Model of a Cattle Census
This large model shows a courtyard where the inspection of cattle took place. Meketre, his son, and four scribes sit under a columned canopy with scribes and guards standing nearby.
Cattle are driven before them by several farmers and herdsmen in order to be counted for inspection purposes. All men are wearing short kilts and the farmers who drive the cattle are wearing long wigs and holding sticks.
The many wooden models found in the tomb of chancellor Meketre represents scenes such as the inspection of animals, weavers and carpenters’ workshops, and boats sailing on the Nile. This curious and realistic miniature world was made to accompany the deceased on his journey beyond the tomb with the purpose of serving him in his daily needs in the Afterlife.

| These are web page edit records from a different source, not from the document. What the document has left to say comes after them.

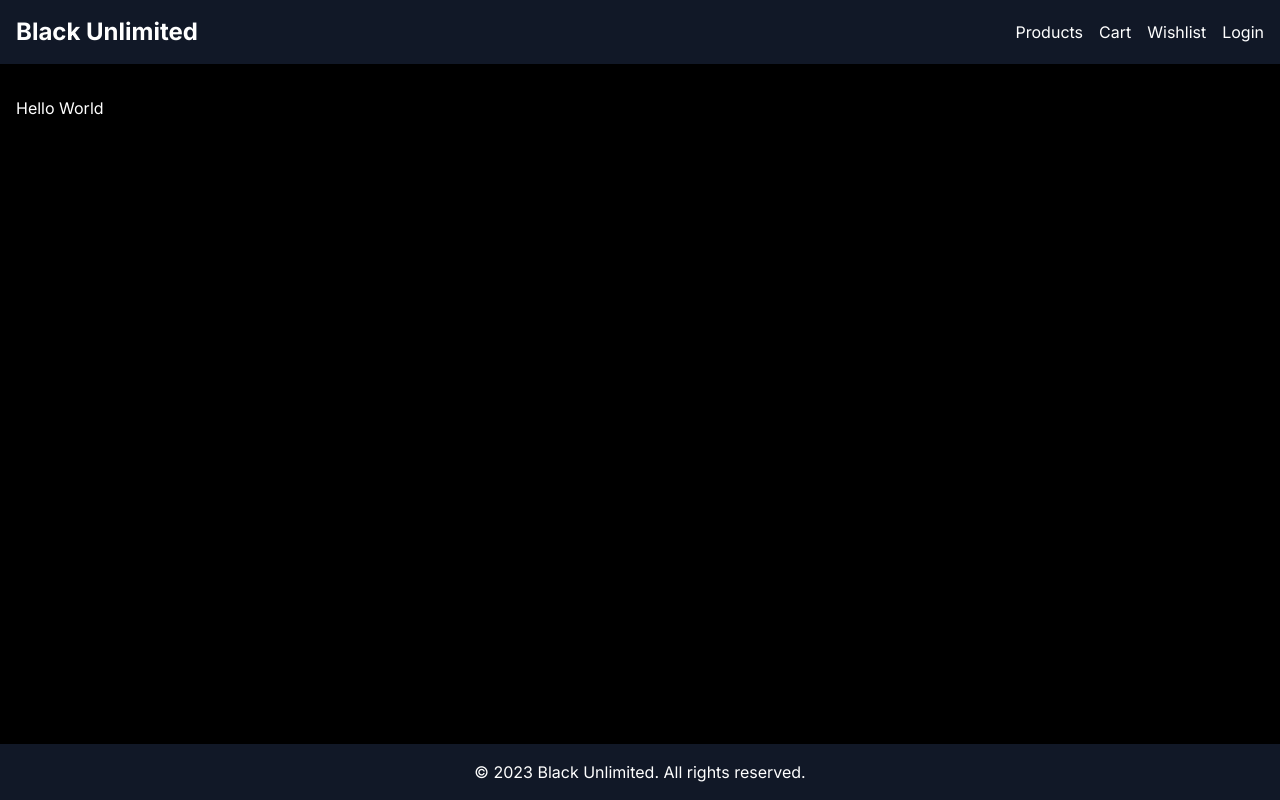
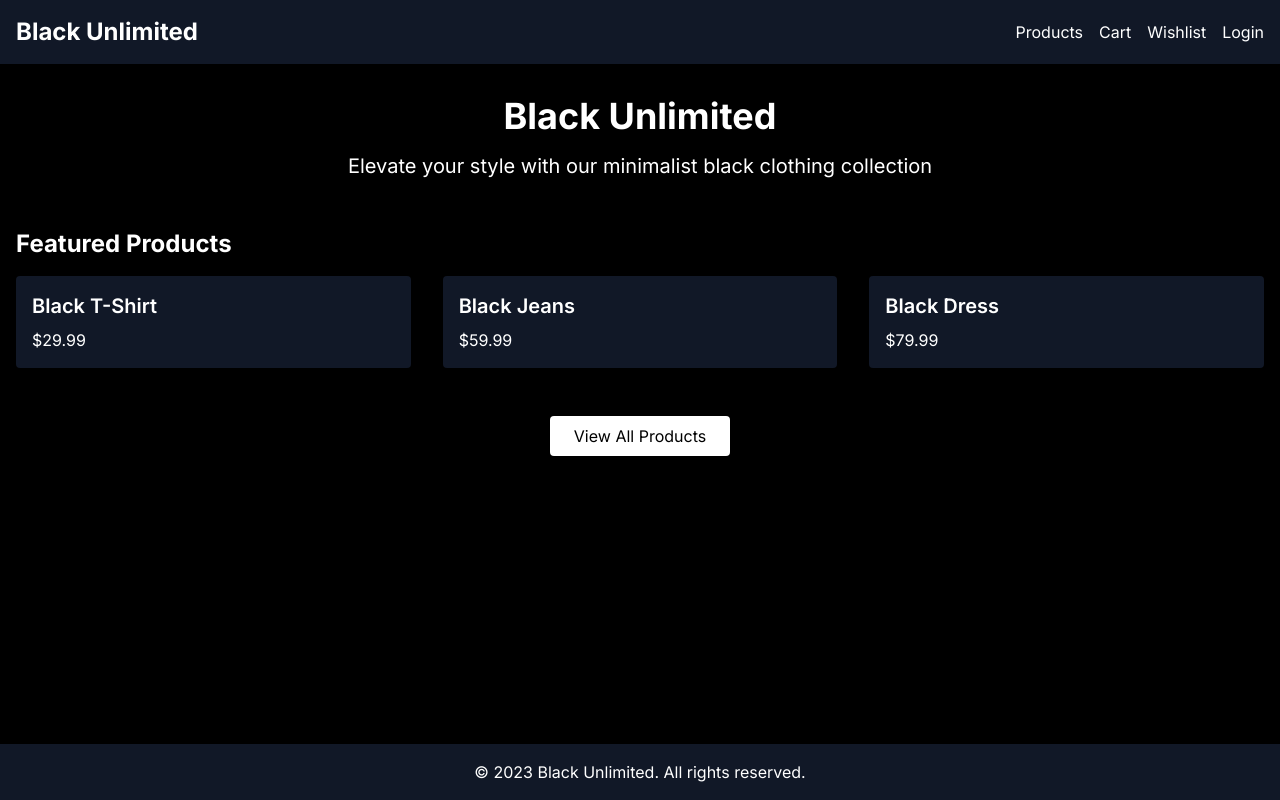
Before and after one commit to rishmi5h/BU-UI, a Next.js app: page / in a window 1280 px wide. Built offline with nearby package versions, Linux system fonts and the light colour scheme.

Commit message:
Update page.tsx

```diff
--- a/app/page.tsx
+++ b/app/page.tsx
@@ -1,7 +1,19 @@
+import Link from 'next/link'
+import FeaturedProducts from './components/FeaturedProducts'
+
 export default function Home() {
   return (
-    <div>
-      <h1>Hello World</h1>
+    <div className="space-y-12">
+      <section className="text-center">
+        <h1 className="text-4xl font-bold mb-4">Black Unlimited</h1>
+        <p className="text-xl">Elevate your style with our minimalist black clothing collection</p>
+      </section>
+      <FeaturedProducts />
+      <section className="text-center">
+        <Link href="/products" className="inline-block bg-white text-black px-6 py-2 rounded hover:bg-gray-200 transition-colors">
+          View All Products
+        </Link>
+      </section>
     </div>
-  );
+  )
 }
```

Wooden tomb models were deposited as grave goods in the tombs and burial shafts throughout early Egyptian History, most notably in the Middle Kingdom of Egypt. They included a wide variety of wooden figurines and scenes, such as boats, granaries, baking and brewing scenes and butchery scenes. These served as ways to preserve the action depicted for eternity in honor of the dead.
The number of models of scenes and boats increased as the periods changed and the types of figures in tombs shifted from people giving offering to scenes of daily life.

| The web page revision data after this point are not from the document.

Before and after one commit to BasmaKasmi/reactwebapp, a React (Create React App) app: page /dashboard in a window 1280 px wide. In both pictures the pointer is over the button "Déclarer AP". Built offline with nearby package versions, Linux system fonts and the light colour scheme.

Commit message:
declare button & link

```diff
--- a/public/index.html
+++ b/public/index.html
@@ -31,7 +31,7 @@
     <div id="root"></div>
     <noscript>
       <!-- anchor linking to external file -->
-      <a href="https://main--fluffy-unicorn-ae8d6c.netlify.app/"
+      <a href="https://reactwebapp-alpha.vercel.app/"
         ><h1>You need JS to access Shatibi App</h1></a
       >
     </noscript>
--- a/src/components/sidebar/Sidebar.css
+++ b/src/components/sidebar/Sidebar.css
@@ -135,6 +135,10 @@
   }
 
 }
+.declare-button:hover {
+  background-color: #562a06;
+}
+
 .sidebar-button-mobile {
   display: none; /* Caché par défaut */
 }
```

This culminates in the Middle Kingdom where tombs could have over thirty scenes depicted, over fifty boats and only a dozen or so people giving offering. Compared to tombs in Giza that may have only twenty models with servants depicted.

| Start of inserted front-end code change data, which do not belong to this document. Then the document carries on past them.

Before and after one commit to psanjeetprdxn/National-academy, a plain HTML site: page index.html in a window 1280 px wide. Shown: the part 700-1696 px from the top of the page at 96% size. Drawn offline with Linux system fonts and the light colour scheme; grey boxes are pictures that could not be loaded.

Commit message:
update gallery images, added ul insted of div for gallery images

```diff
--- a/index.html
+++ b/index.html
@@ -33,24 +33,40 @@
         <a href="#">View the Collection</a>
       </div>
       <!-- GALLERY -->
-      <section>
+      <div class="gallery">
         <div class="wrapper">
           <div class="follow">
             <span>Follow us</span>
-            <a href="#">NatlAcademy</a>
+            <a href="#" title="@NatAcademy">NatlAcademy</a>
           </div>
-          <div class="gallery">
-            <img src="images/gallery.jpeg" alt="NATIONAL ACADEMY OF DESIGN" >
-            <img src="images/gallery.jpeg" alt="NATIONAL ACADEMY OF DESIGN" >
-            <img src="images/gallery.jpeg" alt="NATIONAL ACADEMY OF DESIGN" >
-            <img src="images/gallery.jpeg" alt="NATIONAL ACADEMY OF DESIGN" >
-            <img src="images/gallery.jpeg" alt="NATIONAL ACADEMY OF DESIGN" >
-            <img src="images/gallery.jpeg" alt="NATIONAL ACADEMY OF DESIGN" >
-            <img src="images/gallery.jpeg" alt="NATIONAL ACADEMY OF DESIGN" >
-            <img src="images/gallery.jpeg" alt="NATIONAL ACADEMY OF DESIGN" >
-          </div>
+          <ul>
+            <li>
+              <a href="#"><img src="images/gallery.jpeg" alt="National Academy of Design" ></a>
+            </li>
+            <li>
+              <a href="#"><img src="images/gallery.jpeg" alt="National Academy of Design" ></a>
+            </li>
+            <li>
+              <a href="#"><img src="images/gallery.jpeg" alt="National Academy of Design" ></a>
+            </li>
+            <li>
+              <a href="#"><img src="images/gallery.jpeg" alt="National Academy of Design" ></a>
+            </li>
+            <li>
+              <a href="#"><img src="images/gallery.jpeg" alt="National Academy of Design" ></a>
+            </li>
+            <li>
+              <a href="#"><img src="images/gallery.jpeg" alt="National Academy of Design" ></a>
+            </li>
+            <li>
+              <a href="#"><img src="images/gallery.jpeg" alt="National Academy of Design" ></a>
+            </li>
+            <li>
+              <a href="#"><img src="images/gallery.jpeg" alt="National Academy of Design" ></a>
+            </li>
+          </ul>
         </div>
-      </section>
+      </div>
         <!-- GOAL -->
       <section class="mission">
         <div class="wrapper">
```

Middle Kingdom, 12th Dynasty, ca. 1981-1975 BC. Tomb of Meketre (TT280), Sheikh Abd el-Qurna, West Thebes. Now in the Egyptian Museum, Cairo. JE 46724